We estimated around 20 percent of restaurants globally would have closed in 2020–2021 due to the global pandemic. Limited-service chicken and pizza were the strongest segments in terms of resilience to COVID. The impressive growth in digital sales and drive-thru sales (Popeyes’ drive-thrus, for example, were up 100 percent compared to 2019) is a case study for how new product and profit center innovations present an opportunity to lift average unit volumes, even in adverse situations.
The quick-service industry was in a much better position to face the pandemic than its full-service peers. The inertia of those wins, however, is starting to slow down. As the global industry sees a dramatic swing in revenue from old ways to new alternatives, quick-serves will have to continue adapting in this race for the survival of the fittest.
THE MOST SALIENT PAIN POINTS AND OPPORTUNITIES IN FOODSERVICE
A complete recovery for the global foodservice industry will require a top-to-bottom overhaul of its supply chain and distribution systems along with significant changes to the guest experience.
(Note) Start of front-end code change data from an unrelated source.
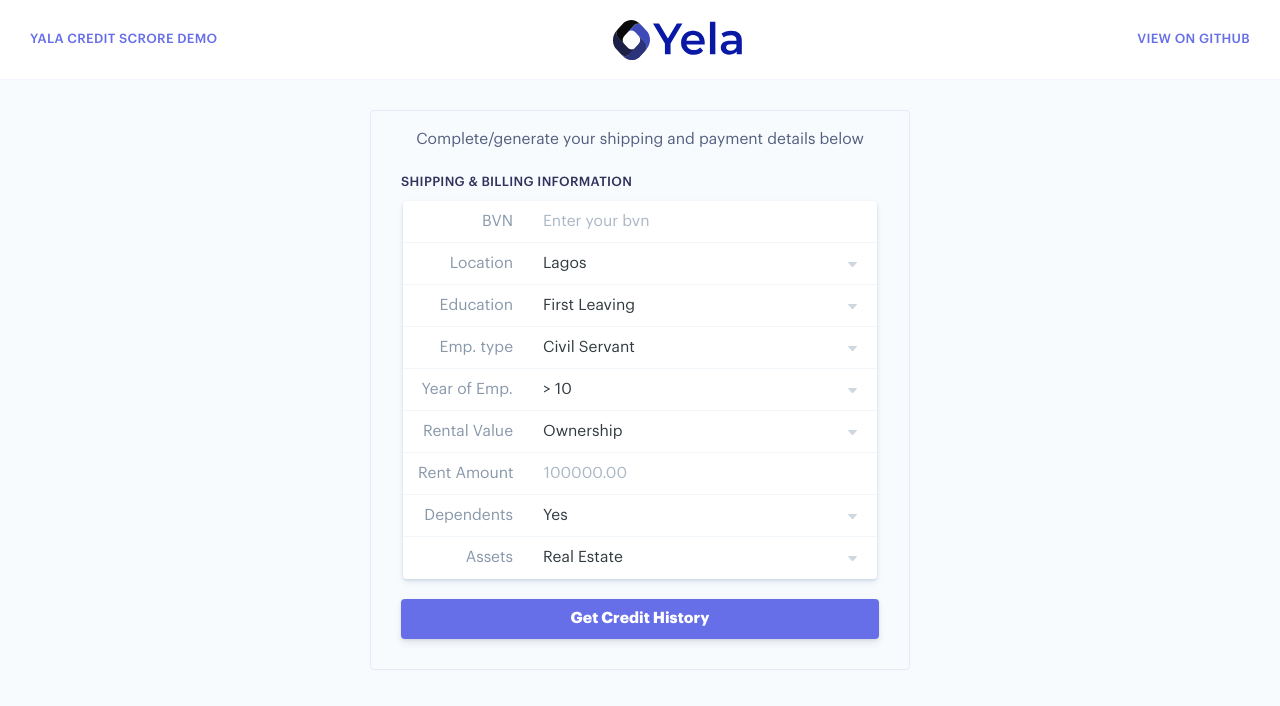
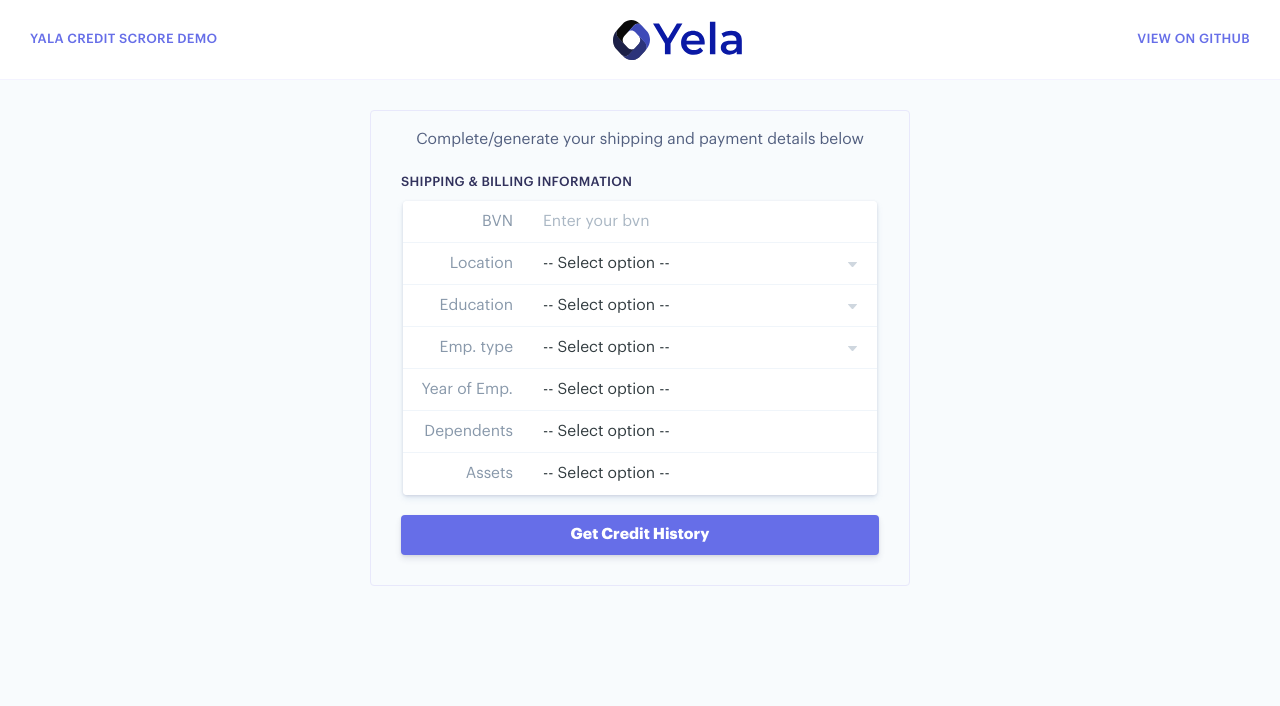
Before and after one commit to JoeFatolu/yala-demo, a React (Create React App) app: page / in a window 1280 px wide. Shown: the top 706 px of the page. Built offline with nearby package versions, Linux system fonts and the light colour scheme.

Commit message:
Fix some app demo

```diff
--- a/package.json
+++ b/package.json
@@ -6,10 +6,14 @@
     "@testing-library/jest-dom": "^5.11.4",
     "@testing-library/react": "^11.1.0",
     "@testing-library/user-event": "^12.1.10",
+    "axios": "^0.24.0",
     "formik": "^2.2.9",
     "polished": "^4.1.3",
     "react": "^17.0.2",
+    "react-d3-speedometer": "^1.0.1",
     "react-dom": "^17.0.2",
+    "react-icons": "^4.3.1",
+    "react-modal": "^3.14.3",
     "react-scripts": "4.0.3",
     "styled-components": "^5.3.3",
     "web-vitals": "^1.0.1",
--- /dev/null
+++ b/src/components/Button.js
@@ -0,0 +1,29 @@
+import React from 'react';
+import styled, { keyframes } from 'styled-components';
+import { FaSpinner } from 'react-icons/fa';
+
+const spin = keyframes`
+	0% { transform: rotate(0deg);}
+	100% { transform: rotate(360deg);}
+`;
+
+const Spinner = styled(FaSpinner)`
+	animation: ${spin} 1s linear infinite;
+`;
+
+const ButtonStyles = styled.button`
+	background: #666ee8;
+	color: #fff;
+	box-shadow: 0 4px 6px rgb(50 50 93 / 11%), 0 1px 3px rgb(0 0 0 / 8%);
+	border-radius: 4px;
+	border: 0;
+	font-weight: 700;
+	width: 100%;
+	height: 40px;
+	outline: none;
+	cursor: pointer;
+	transition: all 0.15s ease;
+`;
+export default function Button({ children, isLoading, ...props }) {
+	return <ButtonStyles {...props}>{!isLoading ? children : <Spinner />}</ButtonStyles>;
+}
--- a/src/components/nav.js
+++ b/src/components/nav.js
@@ -1,17 +1,38 @@
-import React from "react";
-import styled from "styled-components";
-import * as yup from "yup";
-import { useFormik } from "formik";
+import React from 'react';
+import styled from 'styled-components';
+import * as yup from 'yup';
+import { useFormik } from 'formik';
+import axios from 'axios';
+import Modal from 'react-modal';
+import ReactSpeedometer from 'react-d3-speedometer';
+import More from '../assets/images/dropdown.svg';
+import Logo from './logo';
+import { useAuth } from '../hooks';
+import Button from '../components/Button';
 
-import More from "../assets/images/dropdown.svg";
-import Logo from "./logo";
+Modal.setAppElement('#root');
 
 const validationSchema = yup.object({
-	name: yup
-		.string("Enter your email || AccountNumber || User ID")
-		.required("name is required"),
-	password: yup.string("Enter your password").required("Password is required"),
+	bvn: yup.number().required(),
+	location: yup.string(),
+	education: yup.string(),
+	employment: yup.string(),
+	employmentYears: yup.string(),
+	dependents: yup.string(),
+	assets: yup.string(),
 });
+
+const ModalContent = styled.div`
+	display: flex;
+
+	.value {
+		display: flex;
+		height: 200px;
+		justify-content: center;
+		align-items: center;
+		font-size: 40px;
+	}
+`;
 
 const HeaderStyled = styled.header`
 	width: 100%;
@@ -98,8 +119,7 @@ const FormStyled = styled.form`
 	fieldset {
 		margin-bottom: 20px;
 		background: #fff;
-		box-shadow: 0 1px 3px 0 rgb(50 50 93 / 15%),
-			0 4px 6px 0 rgb(112 157 199 / 15%);
+		box-shadow: 0 1px 3px 0 rgb(50 50 93 / 15%), 0 4px 6px 0 rgb(112 157 199 / 15%);
 		border-radius: 4px;
 		border: none;
 		font-size: 0;
@@ -160,7 +180,7 @@ const FormStyled = styled.form`
 		}
 	}
 	fieldset .select::after {
-		content: "";
+		content: '';
 		position: absolute;
 		width: 9px;
 		height: 5px;
@@ -200,129 +220,229 @@ export function Main() {
 }
 
 function Form() {
+	const [modalIsOpen, setIsOpen] = React.useState(false);
+	const [result, setResult] = React.useState({});
+
+	function openModal() {
+		setIsOpen(true);
+	}
+
+	function closeModal() {
+		setIsOpen(false);
+	}
+
+	async function handleSubmit(a) {
+		await axios
+			.post('http://localhost:3000/getcreditscore', a)
+			.then((res) => {
+				const data = res.data;
+				setResult(data);
+				openModal();
+			})
+			.catch((res) => {
+				return {
+					data: {
+						success: false,
+						message: 'Something went wrong',
+					},
+				};
+			});
+	}
+
+	const api = useAuth(handleSubmit);
+
+	const form = useFormik({
+		validationSchema: validationSchema,
+		initialValues: {
+			bvn: '',
+			location: '',
+			education: '',
+			employment: '',
+			employmentYears: '',
+			dependents: '',
+			assets: '',
+		},
+		onSubmit: async (a) => {
+			// const data = useAuth()
+			api.request(a);
+		},
+	});
+
 	return (
-		<FormStyled>
+		<FormStyled onSubmit={form.handleSubmit}>
 			<p className="instruction">
-				<span>Complete</span>/<span id="generate">generate</span> your shipping
-				and payment details below
+				<span>Complete</span>/<span id="generate">generate</span> your shipping and payment details below
 			</p>
 			<section>
 				<h2>Shipping &amp; Billing Information</h2>
 				<fieldset>
 					<label>
 						<span>BVN</span>
-						<input
-							name="bvn"
-							className="field"
-							placeholder="Enter your bvn"
-							required
-						/>
+						<input name="bvn" value={form.values.bvn} onChange={form.handleChange} className="field" placeholder="Enter your bvn" required />
 					</label>
 
 					<label className="select">
 						<span>Location</span>
 						<div id="state" className="field ">
-							<select name="state">
-								<option value="AU">Lagos</option>
-								<option value="AT">Abuja</option>
+							<select name="location" value={form.values.location} onChange={form.handleChange}>
+								<option>-- Select option --</option>
+
+								<option value="LA">Lagos</option>
+								<option value="FE">Abuja</option>
 								<option value="BE">Rivers</option>
-								<option value="BR">Oyo</option>
-								<option value="CA">Delta</option>
-								<option value="CN">Anambra</option>
-								<option value="DK">Enugu</option>
-								<option value="FI">Ogun</option>
-								<option value="FR">Kaduna</option>
-								<option value="DE">Kano</option>
-								<option value="HK">Ondo</option>
-								<option value="IE">Osun</option>
-								<option value="IT">Imo</option>
-								<option value="JP">Ekiti</option>
-								<option value="LU">Cross River</option>
-								<option value="MY">Akwa Ibom</option>
-								<option value="MX">Abia</option>
-								<option value="NL">Edo</option>
-								<option value="NZ">Kogi</option>
-								<option value="NO">Nassarawa</option>
-								<option value="PL">Niger</option>
-								<option value="PT">Bayelsa</option>
-								<option value="SG">Ebonyi</option>
-								<option value="ES">Taraba</option>
-								<option value="SE">Katsina</option>
-								<option value="CH">Sokoto</option>
-								<option value="GB">Adamawa</option>
+								<option value="OY">Oyo</option>
+								<option value="DE">Delta</option>
+								<option value="AN">Anambra</option>
+								<option value="EN">Enugu</option>
+								<option value="OG">Ogun</option>
+								<option value="KD">Kaduna</option>
+								<option value="KN">Kano</option>
+								<option value="ON">Ondo</option>
+								<option value="OS">Osun</option>
+								<option value="IM">Imo</option>
+								<option value="EK">Ekiti</option>
+								<option value="CR">Cross River</option>
+								<option value="AK">Akwa Ibom</option>
+								<option value="AB">Abia</option>
+								<option value="ED">Edo</option>
+								<option value="Ek">Kogi</option>
+								<option value="NA">Nassarawa</option>
+								<option value="NI">Niger</option>
+								<option value="BY">Bayelsa</option>
+								<option value="EB">Ebonyi</option>
+								<option value="TA">Taraba</option>
+								<option value="KT">Katsina</option>
+								<option value="SO">Sokoto</option>
+								<option value="GO">Adamawa</option>
 							</select>
 						</div>
 					</label>
 					<label className="select">
 						<span>Education</span>
 						<div className="field">
-							<select name="edu">
-								<option value="AU">First Leaving</option>
-								<option value="AT">Secondary School</option>
-								<option value="BE">Grad</option>
-								<option value="BR">Post Grad</option>
+							<select name="education" value={form.values.education} onChange={form.handleChange}>
+								<option>-- Select option --</option>
+								<option value="FL">First Leaving</option>
+								<option value="SC">Secondary School</option>
+								<option value="GD">Grad</option>
+								<option value="PG">Post Grad</option>
 							</select>
 						</div>
 					</label>
 					<label className="select">
 						<span>Emp. type</span>
 						<div className="field">
-							<select name="emp">
-								<option value="AU">Civil Servant</option>
-								<option value="AT">Private</option>
-								<option value="BE">Self Employed</option>
+							<select name="employment" value={form.values.employment} onChange={form.handleChange}>
+								<option>-- Select option --</option>
+
+								<option value="CS">Civil Servant</option>
+								<option value="PR">Private</option>
+								<option value="SE">Self Employed</option>
 							</select>
 						</div>
 					</label>
-					<label className="select">
+					<label className="employmentYears" value={form.values.employmentYears} onChange={form.handleChange}>
 						<span>Year of Emp.</span>
 						<div className="field">
-							<select name="yrsemp">
-								<option value="AU">&gt; 10</option>
-								<option value="AT">5 - 10</option>
-								<option value="BE">2 - 5</option>
-								<option value="BR">1 - 2</option>
-								<option value="BR">&lt; 1</option>
+							<select name="employmentYears" value={form.values.employmentYears} onChange={form.handleChange}>
+								<option>-- Select option --</option>
+
+								<option value="001">&gt; 10</option>
+								<option value="002">5 - 10</option>
+								<option value="003">2 - 5</option>
+								<option value="004">1 - 2</option>
+								<option value="005">&lt; 1</option>
 							</select>
 						</div>
 					</label>
 
-					<label className="select">
-						<span>Rental Value</span>
+					<label className="dependents">
+						<span>Dependents</span>
 						<div className="field">
-							<select name="rv">
-								<option value="AU">Ownership</option>
-								<option value="AT">Rental Apartment </option>
+							<select name="dependents" value={form.values.dependents} onChange={form.handleChange}>
+								<option>-- Select option --</option>
+								<option value={true}>Yes</option>
+								<option value={false}>No</option>
 							</select>
 						</div>
 					</label>
-					<label>
-						<span>Rent Amount</span>
-						<input name="ra" className="field" placeholder="100000.00" required />
-					</label>
-					<label className="select">
-						<span>Dependents</span>
-						<div className="field">
-							<select name="dp">
-								<option value="AU">Yes</option>
-								<option value="AT">No</option>
-							</select>
-						</div>
-					</label>
-					<label className="select">
+
+					<label className="assets" value={form.values.assets} onChange={form.handleChange}>
 						<span>Assets</span>
 						<div className="field ">
-							<select name="as">
-								<option value="AU">Real Estate</option>
-								<option value="AT">Vehicle</option>
-								<option value="BE">Furniture/Gadgets/Electronics</option>
+							<select name="assets" value={form.values.assets} onChange={form.handleChange}>
+								<option>-- Select option --</option>
+
+								<option value="RE">Real Estate</option>
+								<option value="VE">Vehicle</option>
+								<option value="FGE">Furniture/Gadgets/Electronics</option>
 							</select>
 						</div>
 					</label>
 				</fieldset>
 			</section>
 
-			<button>Get Credit History</button>
+			<Button isLoading={api.loading} type="submit">
+				Get Credit History
+			</Button>
+
+			<Modal isOpen={modalIsOpen} onRequestClose={closeModal} contentLabel="Example Modal" ariaHideApp={false}>
+				<ModalContent>
+					{result.data?.creditScore && (
+						<div
+							style={{
+								width: '500px',
+								height: '300px',
+							}}
+						>
+							<ReactSpeedometer
+								fluidWidth={true}
+								minValue={0}
+								maxValue={100}
+								width={500}
+								needleHeightRatio={0.7}
+								value={result.data.creditScore}
+								currentValueText="Credit Score"
+								customSegmentLabels={[
+									{
+										text: 'Very Bad',
+										position: 'INSIDE',
+										color: '#555',
+									},
+									{
+										text: 'Bad',
+										position: 'INSIDE',
+										color: '#555',
+									},
+									{
+										text: 'Ok',
+										position: 'INSIDE',
+										color: '#555',
+										fontSize: '19px',
+									},
+									{
+										text: 'Good',
+										position: 'INSIDE',
+										color: '#555',
+									},
+									{
+										text: 'Very Good',
+										position: 'INSIDE',
+										color: '#555',
+									},
+								]}
+								ringWidth={47}
+								needleTransition="easeElastic"
+								needleColor={'#90f2ff'}
+								textColor={'#d8dee9'}
+							/>
+						</div>
+					)}
+
+					{!result.data?.creditScore && <div className="value">{result.data}</div>}
+					<div className="value">Your credit score is {result.data?.creditScore}</div>
+				</ModalContent>
+			</Modal>
 		</FormStyled>
 	);
 }
--- /dev/null
+++ b/src/hooks/index.js
@@ -0,0 +1,15 @@
+import { useState } from 'react';
+
+export const useAuth = (fun) => {
+	const [loading, setloading] = useState(false);
+	if (typeof fun !== 'function') return {};
+
+	const request = async (...args) => {
+		setloading(true);
+		const response = await fun(...args);
+		setloading(false);
+		return response;
+	};
+
+	return { loading, request };
+};
```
Menus, ingredients, new calculous for make-buy-decisions, kitchen reconfigurations, evolved unit-economic models and investor expectations, a disoriented consumer public and operating crews: it all adds up to make for the most massive recalibration of the commercial foodservice industry in modern history.
And it will have to happen in less than 18 months. The Great Global Reset is happening—with or without those that decide to participate. These are some of the challenges and opportunities the Aaron Allen & Associates team has been identifying for years.
Increasing Labor Costs: Labor is the No. 1 pain point in the restaurant industry. There is an opportunity (and need) to knock hundreds of billions of dollars in labor costs out of the unit-economic model for the restaurant industry to evolve, modernize, and achieve the kind of tech-enabled productivity (and valuation) gains that other industries have seen far ahead of ours. In the U.S., a good benchmark for the global industry, 82 percent of all employees in restaurants (including serving workers, cooks and food preparation positions, and support positions for these) could—to a large extent—be automated.
Stagnant Productivity Growth: In aggregate, U.S. workers’ productivity nearly doubled between 1987 and 2017. The restaurant industry has been among the slowest to grow—about 80 percent below average at a 0.4 percent CAGR. Restaurants have been historically slow to adopt new technologies, which is becoming evident through those productivity metrics.
Safety and Sanitation: Always a salient point but increasingly so during and after COVID-19. Sure, there was money to be made in panning for gold during the gold rush, but it was the landowners and supplier community (selling the picks, shovels, pans, and transport) that was most profitable in that period of time. Today, that will mean those selling the new training systems and protocols, personal protective gear, and tools for modernization (touchless and contactless, robotics and automation systems, and other technology that improves safety, productivity, and profitability).
Slow Growth: While mature markets like the U.S. and Europe show slow (but steady) growth, 85 percent of all the foodservice growth is originating outside North America. Global industry leaders derive an increasing percentage of revenue from outside their home markets (more than one-third), and quick-service restaurants have been particularly effective in pioneering to new markets.
EVERYTHING IS GETTING SMARTER, AND OPERATORS SURVIVAL DEPENDS ON HOW THEY CAPITALIZE IT
As Henry Ford once famously said, if he’d given people what they wanted it would have been faster horses. This is a fitting sentiment for the foodservice industry in general.
Especially in mature and established markets, growth in the restaurant industry is coming primarily from acquisitions and incremental growth achieved through the expansion of product and profit centers. At the same time, margins are getting increasingly pressured by raising costs (primarily labor, with food and occupancy costs also contributing to the margin squeeze).
Technology has not been widely adopted in the restaurant industry. Those operators that are driving innovation are doing so within their own brands (and this is happening just among the very largest in the world). Little to no innovation is driven by operators in the middle market and below. It’s hard for those chains with under $2 billion in sales to allocate CAPEX to R&D.